Task requirements: Copy down the listing below exactly, please, including every line.
= Beginning of Section =
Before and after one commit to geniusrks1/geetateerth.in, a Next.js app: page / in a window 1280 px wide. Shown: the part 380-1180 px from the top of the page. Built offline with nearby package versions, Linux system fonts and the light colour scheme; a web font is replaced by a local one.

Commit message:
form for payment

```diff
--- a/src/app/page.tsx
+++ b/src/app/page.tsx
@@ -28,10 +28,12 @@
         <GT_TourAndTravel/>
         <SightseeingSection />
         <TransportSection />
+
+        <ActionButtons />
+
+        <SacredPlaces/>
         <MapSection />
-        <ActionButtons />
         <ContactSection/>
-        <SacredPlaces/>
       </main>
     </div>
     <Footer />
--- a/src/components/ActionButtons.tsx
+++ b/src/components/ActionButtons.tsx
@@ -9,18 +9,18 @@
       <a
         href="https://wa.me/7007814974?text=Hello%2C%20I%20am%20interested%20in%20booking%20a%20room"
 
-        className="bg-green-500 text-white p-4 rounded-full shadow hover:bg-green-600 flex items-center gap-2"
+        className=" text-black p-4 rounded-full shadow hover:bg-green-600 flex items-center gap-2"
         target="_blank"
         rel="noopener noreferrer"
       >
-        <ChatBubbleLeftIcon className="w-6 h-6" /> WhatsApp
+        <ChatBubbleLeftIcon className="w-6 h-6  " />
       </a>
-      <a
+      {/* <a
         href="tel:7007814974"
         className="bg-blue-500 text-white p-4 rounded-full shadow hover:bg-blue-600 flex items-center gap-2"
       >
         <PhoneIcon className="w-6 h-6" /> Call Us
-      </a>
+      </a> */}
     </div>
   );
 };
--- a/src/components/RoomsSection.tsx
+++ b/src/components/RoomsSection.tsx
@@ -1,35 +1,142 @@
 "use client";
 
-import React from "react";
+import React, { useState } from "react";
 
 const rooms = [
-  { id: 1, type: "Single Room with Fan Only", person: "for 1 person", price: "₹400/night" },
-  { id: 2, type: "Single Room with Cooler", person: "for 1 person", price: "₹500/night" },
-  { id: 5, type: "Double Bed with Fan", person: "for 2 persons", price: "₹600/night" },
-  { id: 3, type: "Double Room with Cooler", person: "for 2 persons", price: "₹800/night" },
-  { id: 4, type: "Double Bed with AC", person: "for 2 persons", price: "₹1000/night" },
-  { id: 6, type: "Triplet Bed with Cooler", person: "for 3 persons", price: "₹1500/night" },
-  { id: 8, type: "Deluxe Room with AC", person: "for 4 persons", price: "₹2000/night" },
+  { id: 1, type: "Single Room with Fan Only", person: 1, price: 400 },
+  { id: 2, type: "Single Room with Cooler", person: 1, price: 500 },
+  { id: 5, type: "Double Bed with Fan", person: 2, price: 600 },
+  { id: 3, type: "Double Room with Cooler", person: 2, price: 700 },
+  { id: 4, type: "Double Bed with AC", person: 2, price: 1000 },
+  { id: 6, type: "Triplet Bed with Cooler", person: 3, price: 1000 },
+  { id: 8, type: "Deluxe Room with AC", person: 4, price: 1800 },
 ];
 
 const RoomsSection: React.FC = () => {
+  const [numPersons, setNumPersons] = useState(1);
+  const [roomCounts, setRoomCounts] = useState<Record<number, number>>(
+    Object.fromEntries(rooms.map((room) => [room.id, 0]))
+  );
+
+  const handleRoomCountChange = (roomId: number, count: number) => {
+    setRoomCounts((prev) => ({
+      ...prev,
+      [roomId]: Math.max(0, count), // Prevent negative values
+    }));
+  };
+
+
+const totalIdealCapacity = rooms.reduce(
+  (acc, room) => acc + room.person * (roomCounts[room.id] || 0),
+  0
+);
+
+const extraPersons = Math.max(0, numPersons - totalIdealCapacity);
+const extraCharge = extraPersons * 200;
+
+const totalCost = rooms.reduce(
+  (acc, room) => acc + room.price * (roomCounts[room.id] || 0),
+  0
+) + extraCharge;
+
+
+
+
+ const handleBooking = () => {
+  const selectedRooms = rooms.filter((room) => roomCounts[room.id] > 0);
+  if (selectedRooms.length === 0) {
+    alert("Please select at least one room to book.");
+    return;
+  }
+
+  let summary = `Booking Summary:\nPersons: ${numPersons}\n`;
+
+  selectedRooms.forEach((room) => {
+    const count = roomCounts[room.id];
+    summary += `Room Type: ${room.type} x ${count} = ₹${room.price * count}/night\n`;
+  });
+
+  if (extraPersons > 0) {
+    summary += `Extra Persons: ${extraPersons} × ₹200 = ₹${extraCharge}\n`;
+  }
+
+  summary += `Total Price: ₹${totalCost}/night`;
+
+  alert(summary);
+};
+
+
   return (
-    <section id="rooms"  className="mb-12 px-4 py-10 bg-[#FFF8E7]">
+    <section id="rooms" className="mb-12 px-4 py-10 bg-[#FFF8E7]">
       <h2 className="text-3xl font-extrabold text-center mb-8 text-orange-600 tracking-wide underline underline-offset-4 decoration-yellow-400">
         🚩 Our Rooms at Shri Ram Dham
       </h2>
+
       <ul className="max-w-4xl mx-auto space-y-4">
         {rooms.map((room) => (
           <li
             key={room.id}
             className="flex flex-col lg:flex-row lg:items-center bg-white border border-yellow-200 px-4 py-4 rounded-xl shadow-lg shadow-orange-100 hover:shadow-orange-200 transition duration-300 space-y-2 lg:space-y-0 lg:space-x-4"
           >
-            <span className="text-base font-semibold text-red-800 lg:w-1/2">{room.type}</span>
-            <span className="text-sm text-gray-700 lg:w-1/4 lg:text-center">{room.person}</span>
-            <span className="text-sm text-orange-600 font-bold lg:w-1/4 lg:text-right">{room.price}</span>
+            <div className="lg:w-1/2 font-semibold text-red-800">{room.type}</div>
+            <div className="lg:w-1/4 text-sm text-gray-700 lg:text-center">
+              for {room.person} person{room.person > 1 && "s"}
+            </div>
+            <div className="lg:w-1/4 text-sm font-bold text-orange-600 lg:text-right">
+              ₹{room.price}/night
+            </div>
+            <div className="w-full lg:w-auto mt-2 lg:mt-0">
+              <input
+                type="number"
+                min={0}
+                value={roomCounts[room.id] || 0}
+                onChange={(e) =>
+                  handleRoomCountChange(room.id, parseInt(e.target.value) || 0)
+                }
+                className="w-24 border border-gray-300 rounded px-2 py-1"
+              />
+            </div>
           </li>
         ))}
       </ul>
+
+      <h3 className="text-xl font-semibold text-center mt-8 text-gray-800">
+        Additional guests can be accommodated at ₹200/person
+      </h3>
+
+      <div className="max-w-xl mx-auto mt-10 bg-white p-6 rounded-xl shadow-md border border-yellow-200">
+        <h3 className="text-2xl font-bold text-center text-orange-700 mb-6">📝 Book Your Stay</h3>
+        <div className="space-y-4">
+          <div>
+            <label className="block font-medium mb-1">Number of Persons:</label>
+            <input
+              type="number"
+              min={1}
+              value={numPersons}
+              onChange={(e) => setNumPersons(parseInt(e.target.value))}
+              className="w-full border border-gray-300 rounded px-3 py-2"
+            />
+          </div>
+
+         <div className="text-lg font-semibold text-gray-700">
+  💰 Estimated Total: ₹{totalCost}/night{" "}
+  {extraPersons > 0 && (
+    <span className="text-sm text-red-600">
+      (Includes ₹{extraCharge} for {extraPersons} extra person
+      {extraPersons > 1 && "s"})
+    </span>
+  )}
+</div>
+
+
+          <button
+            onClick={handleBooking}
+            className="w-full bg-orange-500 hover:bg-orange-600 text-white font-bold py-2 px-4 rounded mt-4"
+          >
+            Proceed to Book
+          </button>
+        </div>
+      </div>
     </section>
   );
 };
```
= End of Section =
Task answer:
Before and after one commit to geniusrks1/geetateerth.in, a Next.js app: page / in a window 1280 px wide. Shown: the part 380-1180 px from the top of the page. Built offline with nearby package versions, Linux system fonts and the light colour scheme; a web font is replaced by a local one.

Commit message:
form for payment

```diff
--- a/src/app/page.tsx
+++ b/src/app/page.tsx
@@ -28,10 +28,12 @@
         <GT_TourAndTravel/>
         <SightseeingSection />
         <TransportSection />
+
+        <ActionButtons />
+
+        <SacredPlaces/>
         <MapSection />
-        <ActionButtons />
         <ContactSection/>
-        <SacredPlaces/>
       </main>
     </div>
     <Footer />
--- a/src/components/ActionButtons.tsx
+++ b/src/components/ActionButtons.tsx
@@ -9,18 +9,18 @@
       <a
         href="https://wa.me/7007814974?text=Hello%2C%20I%20am%20interested%20in%20booking%20a%20room"
 
-        className="bg-green-500 text-white p-4 rounded-full shadow hover:bg-green-600 flex items-center gap-2"
+        className=" text-black p-4 rounded-full shadow hover:bg-green-600 flex items-center gap-2"
         target="_blank"
         rel="noopener noreferrer"
       >
-        <ChatBubbleLeftIcon className="w-6 h-6" /> WhatsApp
+        <ChatBubbleLeftIcon className="w-6 h-6  " />
       </a>
-      <a
+      {/* <a
         href="tel:7007814974"
         className="bg-blue-500 text-white p-4 rounded-full shadow hover:bg-blue-600 flex items-center gap-2"
       >
         <PhoneIcon className="w-6 h-6" /> Call Us
-      </a>
+      </a> */}
     </div>
   );
 };
--- a/src/components/RoomsSection.tsx
+++ b/src/components/RoomsSection.tsx
@@ -1,35 +1,142 @@
 "use client";
 
-import React from "react";
+import React, { useState } from "react";
 
 const rooms = [
-  { id: 1, type: "Single Room with Fan Only", person: "for 1 person", price: "₹400/night" },
-  { id: 2, type: "Single Room with Cooler", person: "for 1 person", price: "₹500/night" },
-  { id: 5, type: "Double Bed with Fan", person: "for 2 persons", price: "₹600/night" },
-  { id: 3, type: "Double Room with Cooler", person: "for 2 persons", price: "₹800/night" },
-  { id: 4, type: "Double Bed with AC", person: "for 2 persons", price: "₹1000/night" },
-  { id: 6, type: "Triplet Bed with Cooler", person: "for 3 persons", price: "₹1500/night" },
-  { id: 8, type: "Deluxe Room with AC", person: "for 4 persons", price: "₹2000/night" },
+  { id: 1, type: "Single Room with Fan Only", person: 1, price: 400 },
+  { id: 2, type: "Single Room with Cooler", person: 1, price: 500 },
+  { id: 5, type: "Double Bed with Fan", person: 2, price: 600 },
+  { id: 3, type: "Double Room with Cooler", person: 2, price: 700 },
+  { id: 4, type: "Double Bed with AC", person: 2, price: 1000 },
+  { id: 6, type: "Triplet Bed with Cooler", person: 3, price: 1000 },
+  { id: 8, type: "Deluxe Room with AC", person: 4, price: 1800 },
 ];
 
 const RoomsSection: React.FC = () => {
+  const [numPersons, setNumPersons] = useState(1);
+  const [roomCounts, setRoomCounts] = useState<Record<number, number>>(
+    Object.fromEntries(rooms.map((room) => [room.id, 0]))
+  );
+
+  const handleRoomCountChange = (roomId: number, count: number) => {
+    setRoomCounts((prev) => ({
+      ...prev,
+      [roomId]: Math.max(0, count), // Prevent negative values
+    }));
+  };
+
+
+const totalIdealCapacity = rooms.reduce(
+  (acc, room) => acc + room.person * (roomCounts[room.id] || 0),
+  0
+);
+
+const extraPersons = Math.max(0, numPersons - totalIdealCapacity);
+const extraCharge = extraPersons * 200;
+
+const totalCost = rooms.reduce(
+  (acc, room) => acc + room.price * (roomCounts[room.id] || 0),
+  0
+) + extraCharge;
+
+
+
+
+ const handleBooking = () => {
+  const selectedRooms = rooms.filter((room) => roomCounts[room.id] > 0);
+  if (selectedRooms.length === 0) {
+    alert("Please select at least one room to book.");
+    return;
+  }
+
+  let summary = `Booking Summary:\nPersons: ${numPersons}\n`;
+
+  selectedRooms.forEach((room) => {
+    const count = roomCounts[room.id];
+    summary += `Room Type: ${room.type} x ${count} = ₹${room.price * count}/night\n`;
+  });
+
+  if (extraPersons > 0) {
+    summary += `Extra Persons: ${extraPersons} × ₹200 = ₹${extraCharge}\n`;
+  }
+
+  summary += `Total Price: ₹${totalCost}/night`;
+
+  alert(summary);
+};
+
+
   return (
-    <section id="rooms"  className="mb-12 px-4 py-10 bg-[#FFF8E7]">
+    <section id="rooms" className="mb-12 px-4 py-10 bg-[#FFF8E7]">
       <h2 className="text-3xl font-extrabold text-center mb-8 text-orange-600 tracking-wide underline underline-offset-4 decoration-yellow-400">
         🚩 Our Rooms at Shri Ram Dham
       </h2>
+
       <ul className="max-w-4xl mx-auto space-y-4">
         {rooms.map((room) => (
           <li
             key={room.id}
             className="flex flex-col lg:flex-row lg:items-center bg-white border border-yellow-200 px-4 py-4 rounded-xl shadow-lg shadow-orange-100 hover:shadow-orange-200 transition duration-300 space-y-2 lg:space-y-0 lg:space-x-4"
           >
-            <span className="text-base font-semibold text-red-800 lg:w-1/2">{room.type}</span>
-            <span className="text-sm text-gray-700 lg:w-1/4 lg:text-center">{room.person}</span>
-            <span className="text-sm text-orange-600 font-bold lg:w-1/4 lg:text-right">{room.price}</span>
+            <div className="lg:w-1/2 font-semibold text-red-800">{room.type}</div>
+            <div className="lg:w-1/4 text-sm text-gray-700 lg:text-center">
+              for {room.person} person{room.person > 1 && "s"}
+            </div>
+            <div className="lg:w-1/4 text-sm font-bold text-orange-600 lg:text-right">
+              ₹{room.price}/night
+            </div>
+            <div className="w-full lg:w-auto mt-2 lg:mt-0">
+              <input
+                type="number"
+                min={0}
+                value={roomCounts[room.id] || 0}
+                onChange={(e) =>
+                  handleRoomCountChange(room.id, parseInt(e.target.value) || 0)
+                }
+                className="w-24 border border-gray-300 rounded px-2 py-1"
+              />
+            </div>
           </li>
         ))}
       </ul>
+
+      <h3 className="text-xl font-semibold text-center mt-8 text-gray-800">
+        Additional guests can be accommodated at ₹200/person
+      </h3>
+
+      <div className="max-w-xl mx-auto mt-10 bg-white p-6 rounded-xl shadow-md border border-yellow-200">
+        <h3 className="text-2xl font-bold text-center text-orange-700 mb-6">📝 Book Your Stay</h3>
+        <div className="space-y-4">
+          <div>
+            <label className="block font-medium mb-1">Number of Persons:</label>
+            <input
+              type="number"
+              min={1}
+              value={numPersons}
+              onChange={(e) => setNumPersons(parseInt(e.target.value))}
+              className="w-full border border-gray-300 rounded px-3 py-2"
+            />
+          </div>
+
+         <div className="text-lg font-semibold text-gray-700">
+  💰 Estimated Total: ₹{totalCost}/night{" "}
+  {extraPersons > 0 && (
+    <span className="text-sm text-red-600">
+      (Includes ₹{extraCharge} for {extraPersons} extra person
+      {extraPersons > 1 && "s"})
+    </span>
+  )}
+</div>
+
+
+          <button
+            onClick={handleBooking}
+            className="w-full bg-orange-500 hover:bg-orange-600 text-white font-bold py-2 px-4 rounded mt-4"
+          >
+            Proceed to Book
+          </button>
+        </div>
+      </div>
     </section>
   );
 };
```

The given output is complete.